First of all, from the client side, I generate the keys.
the previous command generates a pair of keys stored by default in the folder: /home/username/.ssh/id_rsa.
The private key will be called id_rsa, and the associated public key will be called id_rsa.pub.
As the name suggests, id_rsa(private key) is your secret, the file you never share.
The public key is what you share with the world, and it is used to crypt the messages created for you, the only one you can decrypt using your secret private key.
Be careful if you already create a key pair. You will overwrite those with the command, and the process is non-reversible.
You can extend the size of your RSA key with a command like this: ssh-keygen -t rsa -b 13360.
Now it is time to copy your public key to the server.
The command ssh-copy-id is the simplest one to use to reach our purpose.
To use the utility, specify the remote host you want to connect to and the user account to which you have password-based SSH access. This is the account where your public SSH key will be copied.
The utility will connect to the account on the remote host using the password you provided. It will then copy the contents of your ~/.ssh/id_rsa.pub key into a file in the remote account’s home ~/.ssh directory called authorized_keys.
We can connect to the server using the public key if everything is correct.
To do so, use the command:
The final step is to disable password authentication on the server.
Before, ensure that you either have SSH key-based authentication configured for the root account on this server or, preferably, SSH key-based authentication configured for an account with sudo access.
Modify the file:
sudo nano /etc/ssh/sshd_config

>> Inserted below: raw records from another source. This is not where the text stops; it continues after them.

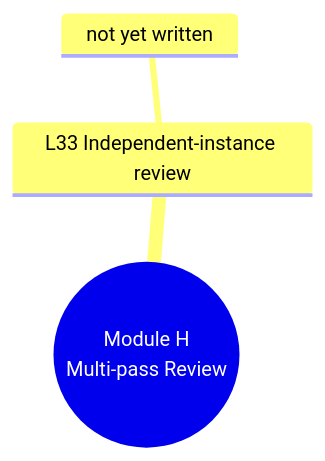
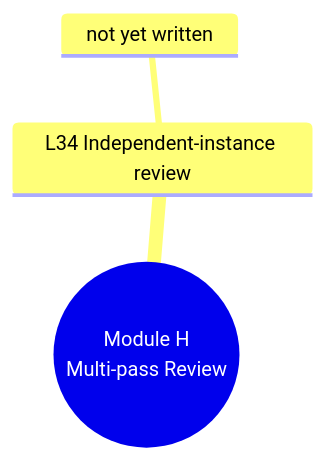
Before and after one commit to richierob62/claude-code-architect: the ninth of 10 diagrams in mindmap.md, drawn with Mermaid. The commit also changed other lines of this file and 3 other files, not shown here.

````diff
--- a/mindmap.md
+++ b/mindmap.md
@@ -223,6 +242,6 @@
 ```mermaid
 mindmap
   root((Module H<br/>Multi-pass Review))
-    L33 Independent-instance review
+    L34 Independent-instance review
       not yet written
 ```
````
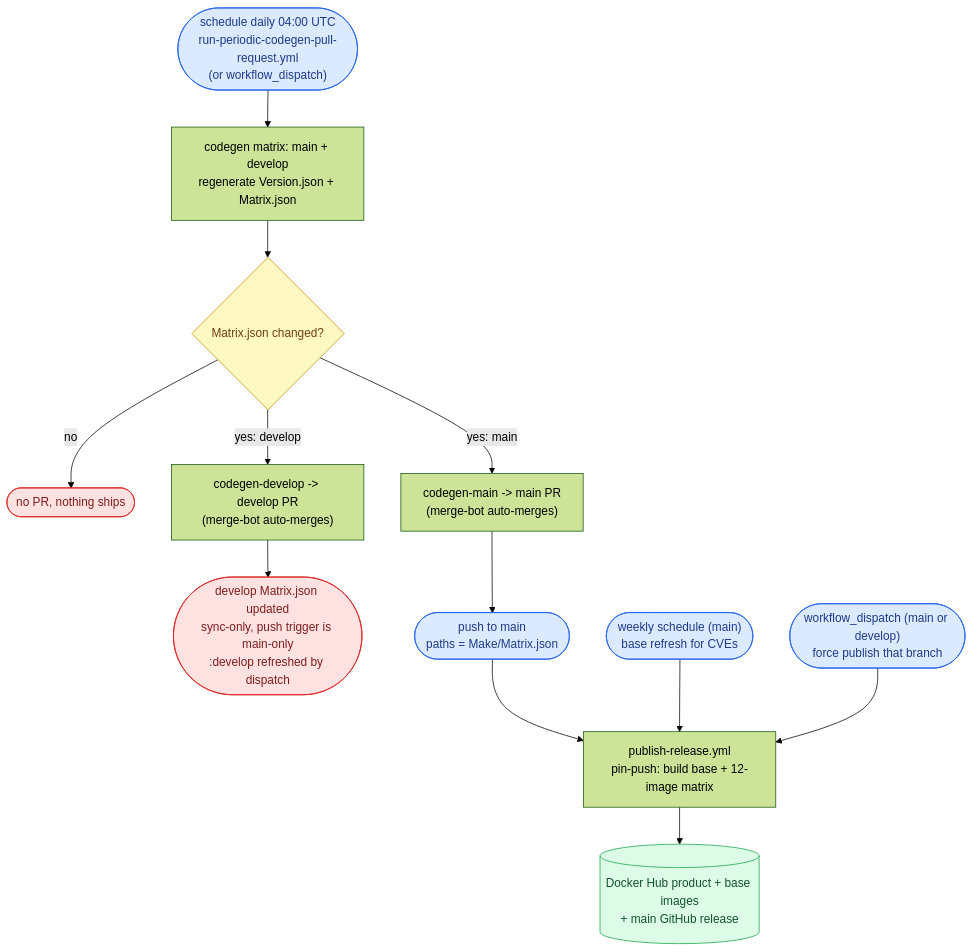
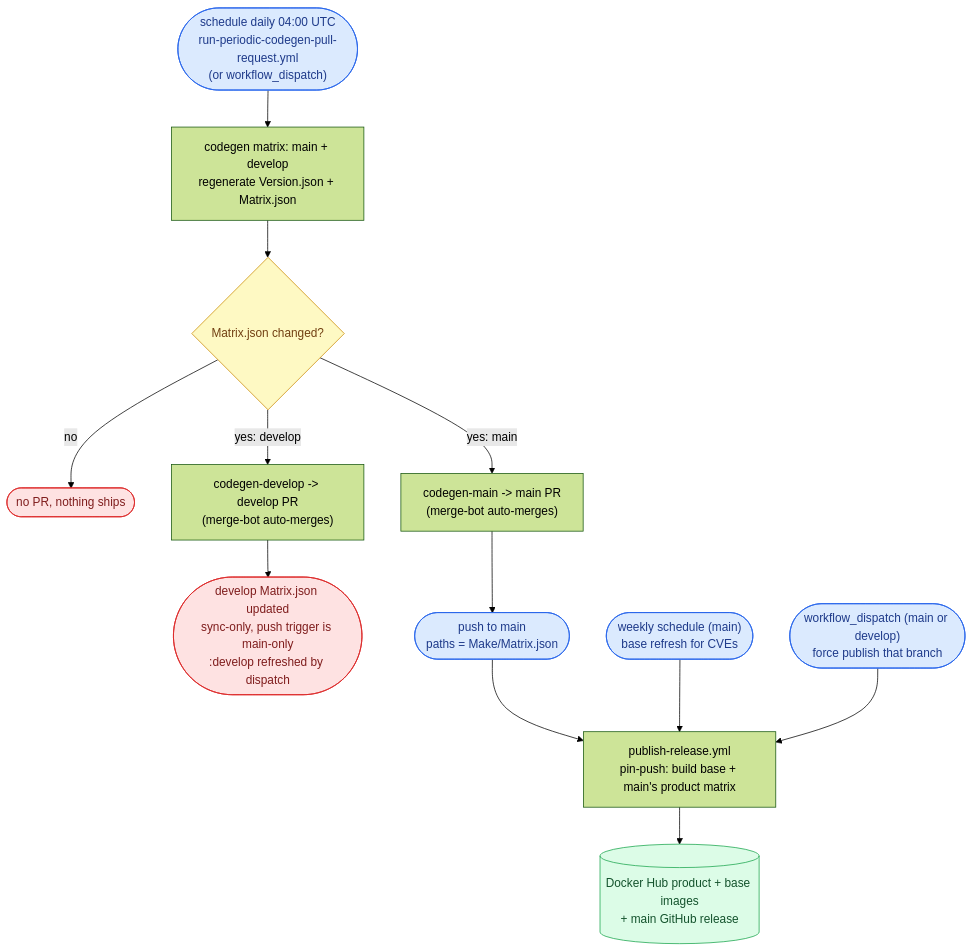
Before and after one commit to ptr727/NxWitness: the fourth of 4 diagrams in WORKFLOW.md, drawn with Mermaid (forest theme). The commit also changed other lines of this file and 17 other files, not shown here.

````diff
--- a/WORKFLOW.md
+++ b/WORKFLOW.md
@@ -326,18 +344,18 @@
 ```mermaid
 flowchart TD
     PER(["schedule daily 04:00 UTC<br/>run-periodic-codegen-pull-request.yml<br/>(or workflow_dispatch)"]):::trig --> CGM
     CGM["codegen matrix: main + develop<br/>regenerate Version.json + Matrix.json"] --> DCH{"Matrix.json changed?"}:::gate
     DCH -- "no" --> NOPR(["no PR, nothing ships"]):::stop
     DCH -- "yes: main" --> PRM["codegen-main -> main PR<br/>(merge-bot auto-merges)"]
     DCH -- "yes: develop" --> PRD["codegen-develop -> develop PR<br/>(merge-bot auto-merges)"]
     PRD --> SYNC(["develop Matrix.json updated<br/>sync-only, push trigger is main-only<br/>:develop refreshed by dispatch"]):::stop
     PRM --> PUSH(["push to main<br/>paths = Make/Matrix.json"]):::trig
-    PUSH --> PUB["publish-release.yml<br/>pin-push: build base + 12-image matrix"]
+    PUSH --> PUB["publish-release.yml<br/>pin-push: build base + main's product matrix"]
     PUB --> SINK[("Docker Hub product + base images<br/>+ main GitHub release")]:::pub
     SCHED(["weekly schedule (main)<br/>base refresh for CVEs"]):::trig --> PUB
     DISP(["workflow_dispatch (main or develop)<br/>force publish that branch"]):::trig --> PUB
     classDef trig fill:#dbeafe,stroke:#2563eb,color:#1e3a8a
     classDef gate fill:#fef9c3,stroke:#ca8a04,color:#713f12
     classDef pub fill:#dcfce7,stroke:#16a34a,color:#14532d
     classDef stop fill:#fee2e2,stroke:#dc2626,color:#7f1d1d
 ```
````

Remove the # at the beginning of the line if it is present.
Restart the service to implement the modification
sudo systemctl restart ssh